A handy picture from an informative paper that provides a long list of counter-arguments about catastrophic warming. I take the point that very little good is done by circulating these things among ourselves, the thing is to get to a wider circle of people. We need to look for the best material to provide to others who are interested but uninformed.

Check out and circulate recent posts by Jo Nova.

The scientifically illiterate bean counters at The Australian are at it again. Vintage Alan Kohler. Bring back the NEG, ignore the science and damn the price and security of the power supply.

The current defensive, “we always thought that” stance, coupled with “I won’t put up electricity prices to do it, or put a tax on them”, to quote Prime Minister Scott Morrison in his ABC interview on the weekend, is a dead end.

That’s because first, he and his party obviously have not always believed in climate change and its connection with extreme weather events, for which there is plenty of evidence including a lump of coal in parliament, and second, anyone who did actually understand the awful risks from global warming would readily put up electricity prices to prevent them, and more.

Robert Gottliebsen is excited about the prospects for pumped hydro and the battery of  the nation. A bit late to replace Liddell but!

The “battery of the nation” project is about rescuing Daniel Andrews and to a lesser extent Gladys Berejiklian. The plan is to double Tasmania’s renewable energy capacity by developing pumped hydro energy storage, building wind farms and upgrading existing generation assets.

Fourteen pumped hydro sites have been earmarked across the state with a combined potential generation capacity of up to 4800 megawatts—about the same amount that is produced in the Latrobe Valley from brown coal.

The second leg of the plan is the construction of another direct-current transmission interconnector with the mainland — the Marinus Link — which would send excess electricity to Melbourne during peak demand periods.

Morrison claimed that this interconnector could be built as soon as 2025, although this has since shifted to 2027. 

And from Moodys.      Tell us more about the increasing frequency of extreme weather events. That has about the same legs as the demise of the polar bears. The story is in The Australian.

“Over time, increasingly frequent and severe natural disasters related to climate change are likely to result in rising and recurring costs for Australia’s general and local governments, which will test their capacity — currently strong — to mitigate these costs,” Moody’s vice-president and senior credit officer Martin Petch said.

Windwatching. Around noon today (not a screen shot) the windmills were providing a touch over 1% of the power required in SE Australia, near 0.4 GW (6% plated capacity) to meet almost 30GW of demand.  Double or triple the wind fleet and what do you get with that amount of wind compared with brown coal cranking out 4.2 since breakfast time. The low point for brown coal in recent months is 3.1GW.  Figures for the % of demand provided by the wind at dinner time this year: 65.5, 6, 12, 12.5, 8, 6, 8, 8, 9, 10.5, 8.5, 5.

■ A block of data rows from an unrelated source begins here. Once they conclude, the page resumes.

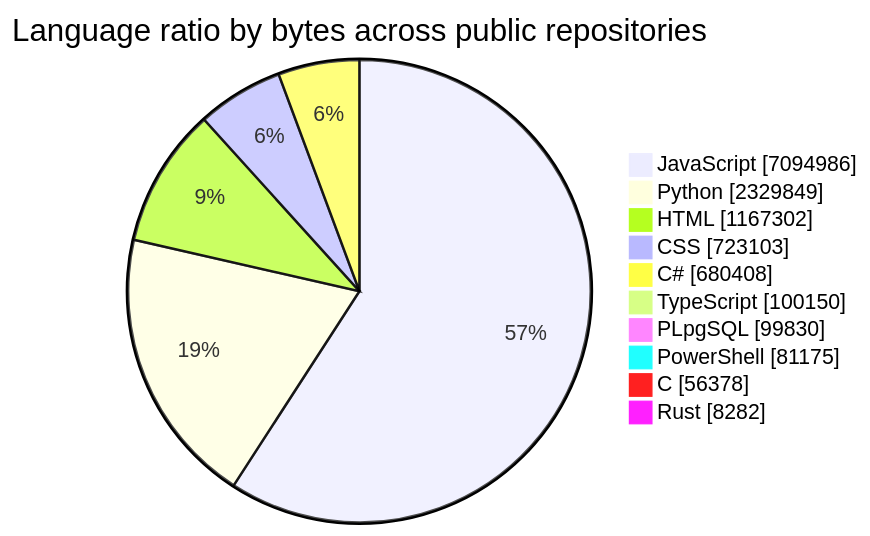
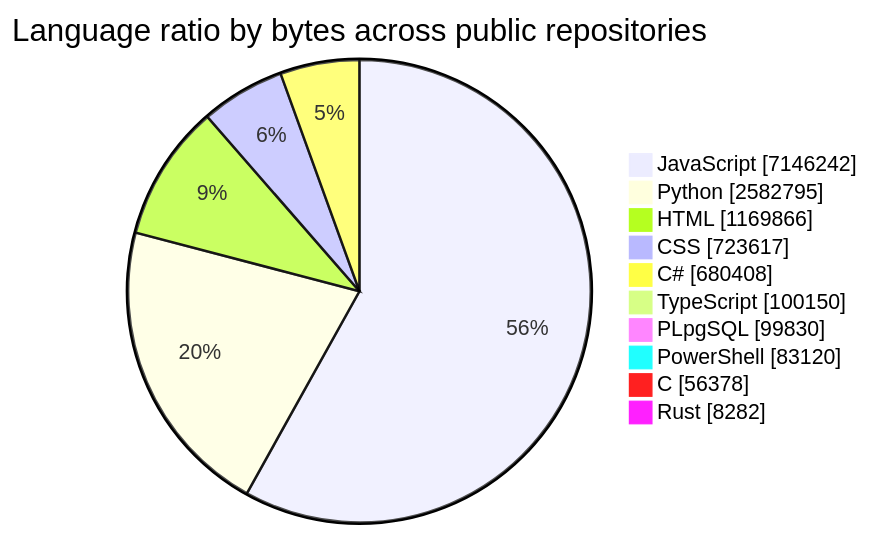
One commit to tchinso/tchinso changed the first of 2 diagrams in README.md. Above: the diagram before and after it, drawn with Mermaid. The commit also changed other lines of this file, not shown here.

````diff
--- a/README.md
+++ b/README.md
@@ -27,14 +27,14 @@
 ```mermaid
 pie showData
     title Language ratio by bytes across public repositories
-    "JavaScript" : 7094986
-    "Python" : 2329849
-    "HTML" : 1167302
-    "CSS" : 723103
+    "JavaScript" : 7146242
+    "Python" : 2582795
+    "HTML" : 1169866
+    "CSS" : 723617
     "C#" : 680408
     "TypeScript" : 100150
     "PLpgSQL" : 99830
-    "PowerShell" : 81175
+    "PowerShell" : 83120
     "C" : 56378
     "Rust" : 8282
 ```
````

More problems for solar panels. Who would have thought there would be a downside to putting fragile panels full of toxic materials onto the roofs of the nation? Paywalled story in The Australian about the danger of putting out fires in the vicinity of solar panels.

As long as solar panels are exposed to sunlight, they can continue to generate DC power during and after fires — even if damaged — leading to potential secondary fires or injuries to firefighters and other volunteers.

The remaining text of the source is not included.